In order to stay in business the fallen Chinese telecoms giant will have to meet harsh US demands, and this should serve as a warning to other companies
The extraordinary deal between the Chinese telecommunications company ZTE and the United States Department of Commerce has removed an obstacle in US President Donald Trump’s trade dispute with China.
But the wrangle with the Shenzhen firm was not an integral part of the row and it will rumble on, presumably with more twists and turns before it is resolved. Nor, with some lawmakers displeased with the manner in which the agreement was struck, can the company be certain it will be quickly back in business.
Of no doubt, though, is the warning that regulations have to be complied with and the need for the nation to push resolutely forward on becoming technologically self-reliant.
ZTE knowingly broke US rules and it will pay an unprecedented penalty. There will be a US$1 billion fine, US$400 million will have to be put into an escrow account and, most remarkably, an American appointed compliance team will be installed at the company for 10 years to prevent further violations.
How the latter will be managed has yet to be detailed and questions abound about issues such as boardroom privacy and trade secrets. But the firm has no choice if it wants to remain in business, such is its reliance on US technology for its products and research.
The tech industry is a complex global network of innovation and creativity that means few products, if any, are home-grown.
American firms are key players and that brings challenges not only for Chinese companies seeking parts and markets, but also when needing to comply with US sanctions imposed against nations Washington is in dispute with.
ZTE failed to comply by selling products made with American semiconductors to Iran and, when found out, illicitly continued the trade. Even when fined US$1.19 billion, it did not punish implicated senior managers as required and as a result was banned from trading with the US for seven years.

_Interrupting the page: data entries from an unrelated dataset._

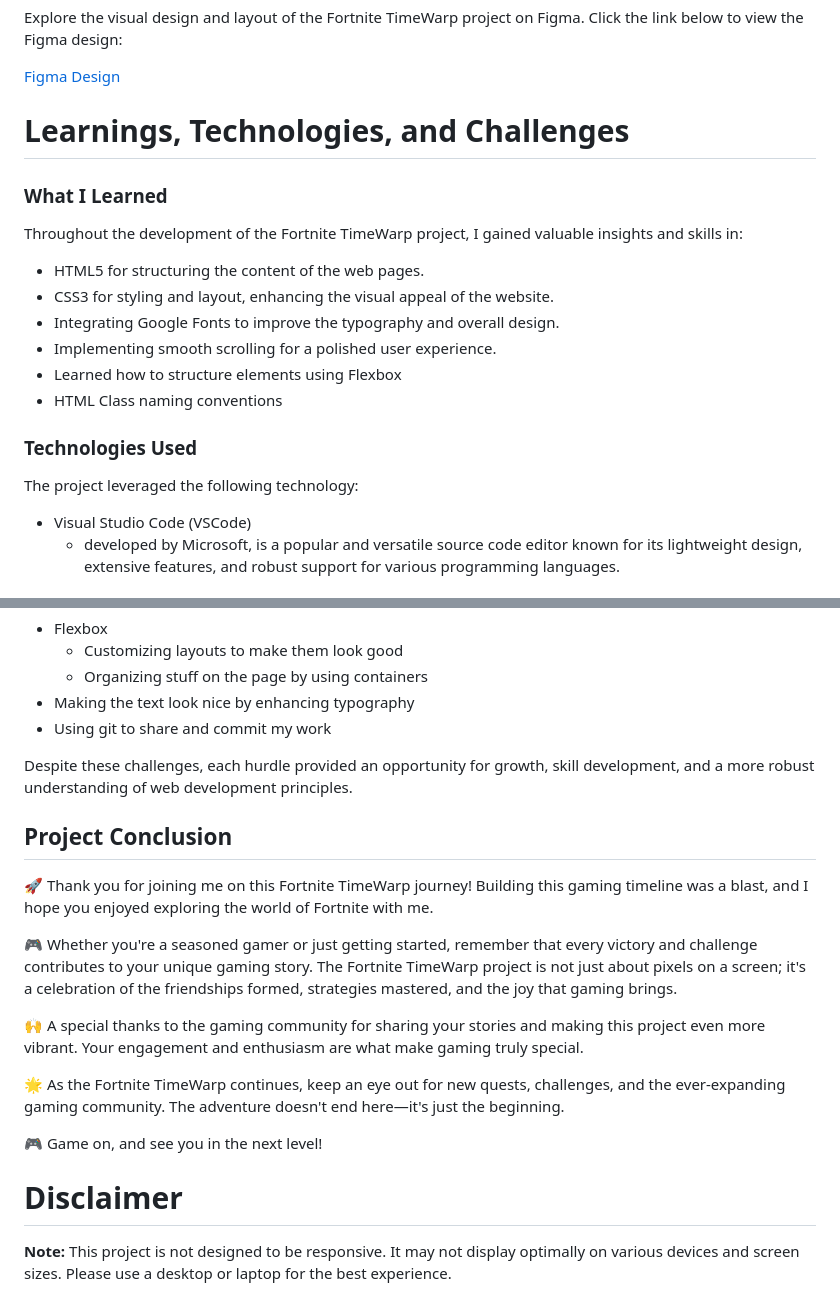
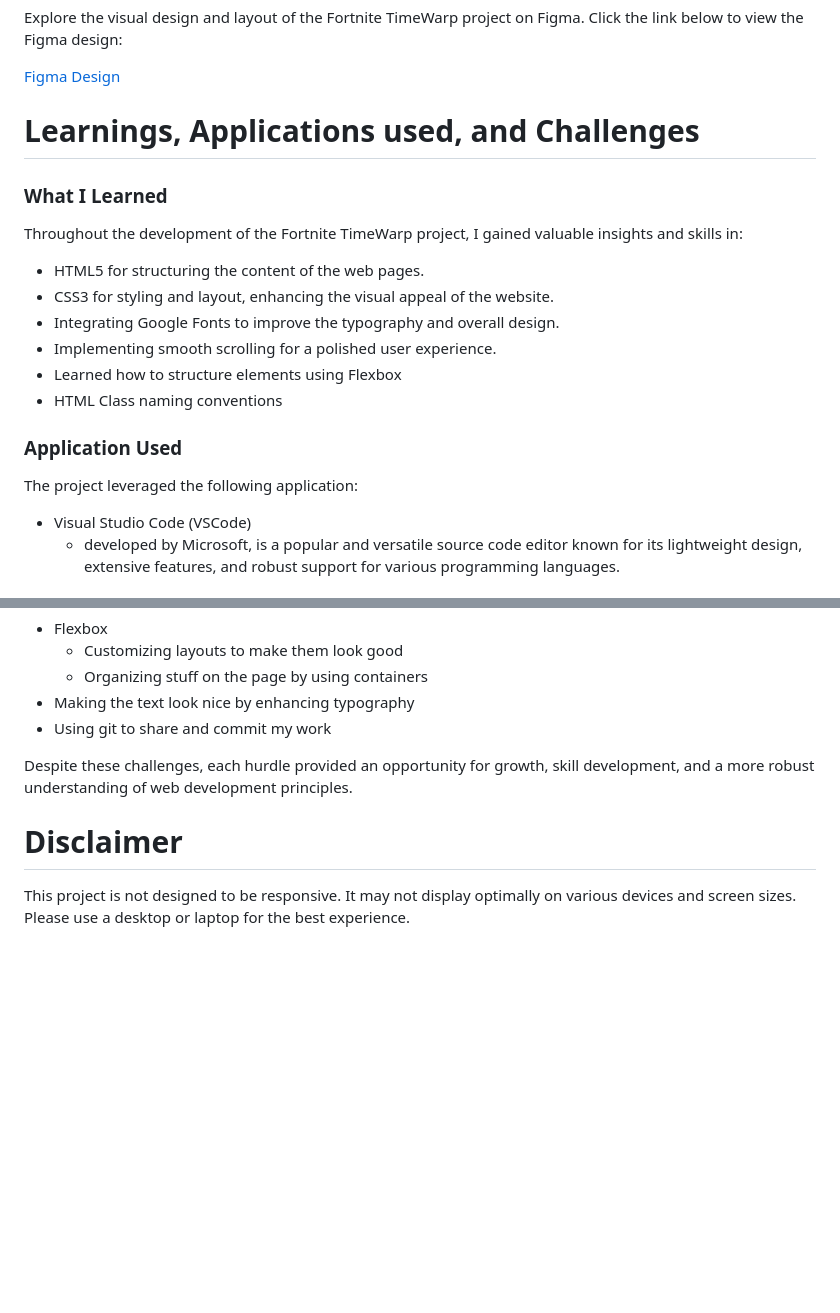
Before and after one commit to saeedhalabi/Frontend-Learning-project, a Markdown page: readme.md, 2 parts joined by grey strips. GitHub-like rendering; blank space fills up the shorter version.

```diff
--- a/readme.md
+++ b/readme.md
@@ -73,7 +73,7 @@ Explore the visual design and layout of the Fortnite TimeWarp project on Figma.
 [Figma Design](https://www.figma.com/file/XTIleSMn2OMkGh9xuMqbsb/Fortnite-Gaming-Timeline?type=design&node-id=0%3A1&mode=design&t=0ID5rD3RGKTEf5Ee-1)
 
 
-# Learnings, Technologies, and Challenges
+# Learnings, Applications used, and Challenges
 
 ### What I Learned
 Throughout the development of the Fortnite TimeWarp project, I gained valuable insights and skills in:
@@ -85,8 +85,8 @@ Throughout the development of the Fortnite TimeWarp project, I gained valuable i
 - Learned how to structure elements using Flexbox
 - HTML Class naming conventions
 
-### Technologies Used
-The project leveraged the following technology:
+### Application Used
+The project leveraged the following application:
 
 - Visual Studio Code (VSCode)
   - developed by Microsoft, is a popular and versatile source code editor known for its lightweight design, extensive features, and robust support for various programming languages.
@@ -101,22 +101,10 @@ The project leveraged the following technology:
 
 Despite these challenges, each hurdle provided an opportunity for growth, skill development, and a more robust understanding of web development principles.
 
-## Project Conclusion
-
-🚀 Thank you for joining me on this Fortnite TimeWarp journey! Building this gaming timeline was a blast, and I hope you enjoyed exploring the world of Fortnite with me.
-
-🎮 Whether you're a seasoned gamer or just getting started, remember that every victory and challenge contributes to your unique gaming story. The Fortnite TimeWarp project is not just about pixels on a screen; it's a celebration of the friendships formed, strategies mastered, and the joy that gaming brings.
-
-🙌 A special thanks to the gaming community for sharing your stories and making this project even more vibrant. Your engagement and enthusiasm are what make gaming truly special.
-
-🌟 As the Fortnite TimeWarp continues, keep an eye out for new quests, challenges, and the ever-expanding gaming community. The adventure doesn't end here—it's just the beginning.
-
-🎮 Game on, and see you in the next level!
-
 # Disclaimer
 
 <div style="border: 2px solid red; padding: 10px;" class="disclaimer">
 
-**Note:** This project is not designed to be responsive. It may not display optimally on various devices and screen sizes. Please use a desktop or laptop for the best experience.
+This project is not designed to be responsive. It may not display optimally on various devices and screen sizes. Please use a desktop or laptop for the best experience.
 
 </div>
```
Also changed, not shown: other parts of readme.md (+3 -3 lines).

The case led President Xi Jinping to call on scientists last month to work harder on developing core technologies. That drive, under the banner of “Made in China 2025”, is in part behind Trump’s trade tussle.
The tough action against ZTE shows the lengths to which he is prepared to go. But some US lawmakers think he has been too lenient; they are seeking legislation banning the deal on national security grounds as they see ZTE as having Chinese government links and using products and services for spying and intellectual property theft.
Whatever the outcome, the ZTE case has highlighted urgent matters for China and its companies. Of the necessity for self-reliance in technology there is no question. But firms, whether at home or abroad, have to take the necessary steps to tighten corporate oversight and ensure compliance mechanisms are in place.